MA 36600 LECTURE NOTES: MONDAY, FEBRUARY 16
Second Order Differential Equations
Linear Equations.
We briefly recall some facts about differential equations which we have seen over the
past few weeks. Recall that we use the notation
y
(
n
)
=
d
n
y
dt
n
to denote the
n
th derivative. We say that an equation of the form
F
t, y, y
(1)
, . . . , y
(
n
)
= 0
is an
n
th order differential equation
. In particular, we can express the highest order derivative in terms of
the lower order derivatives:
d
n
y
dt
n
=
G
t, y, y
(1)
, . . . , y
(
n

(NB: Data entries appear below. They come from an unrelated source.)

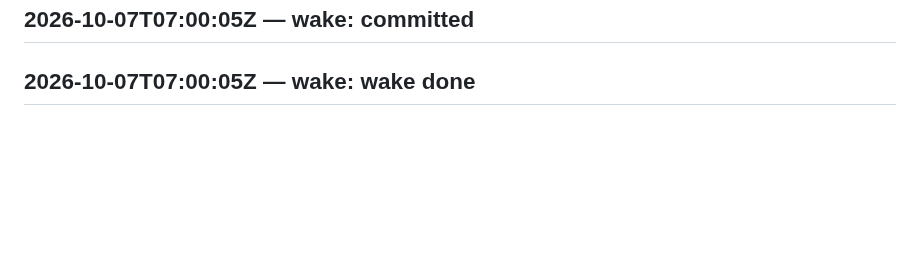
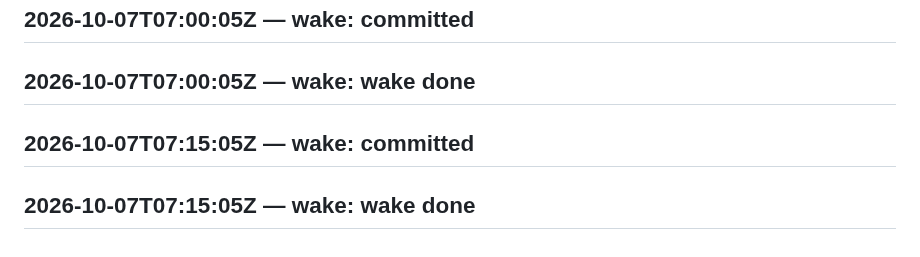
Before and after one commit to SuperInstance/self-assembly, a Markdown page: LEDGER.md, the part around the change. Drawn GitHub-style; blank space fills up the shorter version.

Commit message:
wake 2026-10-07T07:30:06Z

```diff
--- a/LEDGER.md
+++ b/LEDGER.md
@@ -312,3 +312,5 @@ judge transport failed
 ## 2026-10-07T06:45:06Z — wake: wake done
 ## 2026-10-07T07:00:05Z — wake: committed
 ## 2026-10-07T07:00:05Z — wake: wake done
+## 2026-10-07T07:15:05Z — wake: committed
+## 2026-10-07T07:15:05Z — wake: wake done
```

1)
for some function
G
(
t, y
1
, y
2
, . . . , y
n
). When
n
= 2, we call an equation of the form
d
2
y
dt
2
=
G
t, y,
dy
dt
a
second order differential equation
.
Recall that a first order differential equation is said to be a linear equation if it is in the form
dy
dt
=
G
(
t, y
)
where
G
(
t, y
) =
g
(
t
)

p
(
t
)
y
for some functions
p
(
t
) and
g
(
t
).
Similarly, we say that a second order differential equation is a
linear
equation
if it is in the form
d
2
y
dt
2
=
G
t, y,
dy
dt
where
G
(
t, y
1
, y
2
) =
g
(
t
)

q
(
t
)
y

p
(
t
)
dy
dt
for some functions
p
(
t
),
q
(
t
), and
g
(
t
). Any second order differential equation which cannot be placed in this
form is called a
nonlinear equation
. Equivalently, we say that a second order differential equation is linear if
it is in the form
d
2
y
dt
2
+
p
(
t
)
dy
dt
+
q
(
t
)
y
=
g
(
t
)
.
We mention in passing that sometimes we consider second order differential equations in the form
a
(
t
)
y
00
+
b
(
t
)
y
0
+
c
(
t
)
y
=
f
(
t
)
.
Upon dividing both sides by
a
(
t
), we can place this equation in the one above, where
p
(
t
) =
b
(
t
)
a
(
t
)
,
q
(
t
) =
c
(
t
)
a
(
t
)
,
and
g
(
t
) =
f
(
t
)
a
(
t
)
.
Example.
Consider an object of mass
m
which is under the influence of gravity and air resistance.
Let
x
=
x
(
t
) denote the height of the mass at time
t
. The force due to gravity is
m g
, and the force due to air
resistance is
γ v
for some constant
γ
. Newton’s Second Law of Motion states that